Despite being part of the same company, Audi and Porsche continue to compete like old rivals. Both companies share an electric-car platform dubbed J1, and both are building similar battery-powered models atop it. Porsche's Taycan launched about a year ago, and now Audi is letting us sample its gorgeous e-tron GT. We spent a day behind the wheel of a camouflaged RS e-tron GT—that's the spicy one—the 590-hp version with the 670-hp Taycan Turbo in the crosshairs.
The hardware that gives the Taycan such impressive handling and acceleration carries into the e-tron GT. This includes two electric motors that provide all-wheel drive, a liquid-cooled 83.7-kWh lithium-ion battery pack, a two-speed rear transmission, three-chamber air springs, rear-wheel steering, and a torque-vectoring rear end.
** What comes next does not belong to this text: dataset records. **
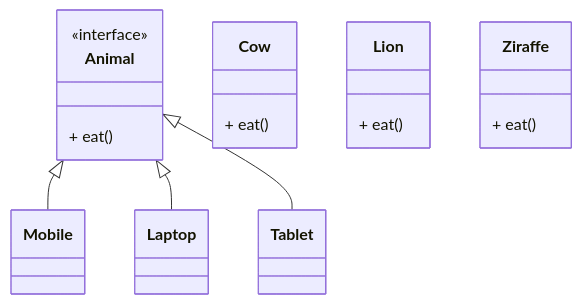
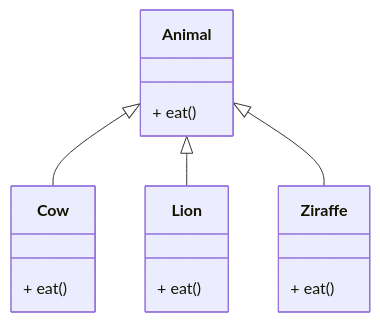
The first of 2 diagrams in resources/strategy-pattern.md (PrafullSaxena/LLD), drawn with Mermaid before and after one commit. The commit also changed other lines of this file and 1 other file, not shown here.

````diff
--- a/resources/strategy-pattern.md
+++ b/resources/strategy-pattern.md
@@ -9,23 +7,22 @@
 ```mermaid
 classDiagram
     class Animal {
-    <<interface>>
         + eat()
     }
 
     class Cow {
        + eat()
     }
 
     class Lion {
        + eat()
     }
 
     class Ziraffe {
       + eat()
     }
 
-    Animal <|-- Mobile
-    Animal <|-- Laptop
-    Animal <|-- Tablet
+    Animal <|-- Cow
+    Animal <|-- Lion
+    Animal <|-- Ziraffe
 ```
````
Under overboost conditions and when using the launch-control function, the estimated 590 horsepower temporarily rises to around 637 horsepower. We expect the sprint to 60 mph will take about 3.0 seconds, and top speed is governed at 155 mph. The basic e-tron GT will make 510 horsepower, or 12 horses fewer than a Taycan 4S.
On the tight, sometimes slippery but rather empty roads on the Greek island of Rhodes, the RS e-tron GT was able to show off its handling. After the drive, Audi set up a drag race where speeds reached an indicated 135 mph. The shift from first to second gear, by the way, was clearly noticeable under full acceleration, but it is barely noticeable on the road, where the upshift happens around 45 mph in Sport mode. In range-optimized modes, the RS e-tron takes off in second gear.
The suspension tune is rather soft, but the adaptive dampers stiffen in an instant. Lightning-quick step-off acceleration and the variable torque distribution give the e-tron GT nearly all of the agility and acceleration of the Taycan Turbo S. This is despite a claimed 4600-pound curb weight, which we think will be closer to 5000 when United States-spec cars are finalized. Audi engineers left in a bit of body roll, giving the driver a good sense of reaching the limits of adhesion, while the steering is pleasantly light. The RS e-tron GT is a fantastic performer, but it has a distinct character. It feels a bit less darty than the Taycan, and it is a bit more comfortable and relaxing on long drives.
Inside, there is a wide, horizontal, and angular dash that takes the futuristic design of e-tron SUV to the next level. Audi concealed the instrument panel, but we took a peek and liked what we saw. As in the Taycan, driver and passengers sit low. But it's comfortable, and the room in the rear seat is ample. The e-tron GT has three seats in back. The middle seat is raised and narrow. The large steering wheel is a key differentiator from Taycan, the mirrors are conventional instead of camera-based units on European versions of the e-tron SUV, and Audi has resisted the trend of retracting door handles.
A fixed panoramic roof will be standard. A carbon-fiber roof is optional and reduces weight by 18 pounds. Like the Taycan, the GT is a sedan. There's a 12-cubic-foot trunk with a small opening and a frunk (front trunk) with 3 cubic feet of storage. Audi is considering adding a hatchback version, possibly because Porsche will be adding a hatchback Taycan Cross Turismo next year. The structure is largely made from steel with some aluminum components, and almost all body panels with the exception of the roof are made from aluminum.
The body has a beautiful shape, with a fastback look and the right amount of aggressiveness from its creases and bulging fenders. It's hard to imagine that Audi could have pulled off the design if they had to package a powerful gasoline engine under the hood. RS versions don't get too much external differentiation. Spotters will have to check the nose for a honeycomb pattern in the grille and, of course, the RS badges.
Audi claims a 249-mile range in the Euro cycle for the non-RS, but it isn't ready to release the details on the RS version. We'll assume it is less than the base model. Driven hard, we watched the range drop precipitously, so if you head out to hammer on the RS e-tron GT, set aside some time and a plan to recharge.
Final pricing is not yet available, but we're estimating a starting price the equivalent of $163,000, which makes the Audi RS e-tron GT about $12,000 less than the Taycan Turbo. We expect a similar difference when the Audi arrives in the U.S. next year, an important differentiator that works in the Audi's favor.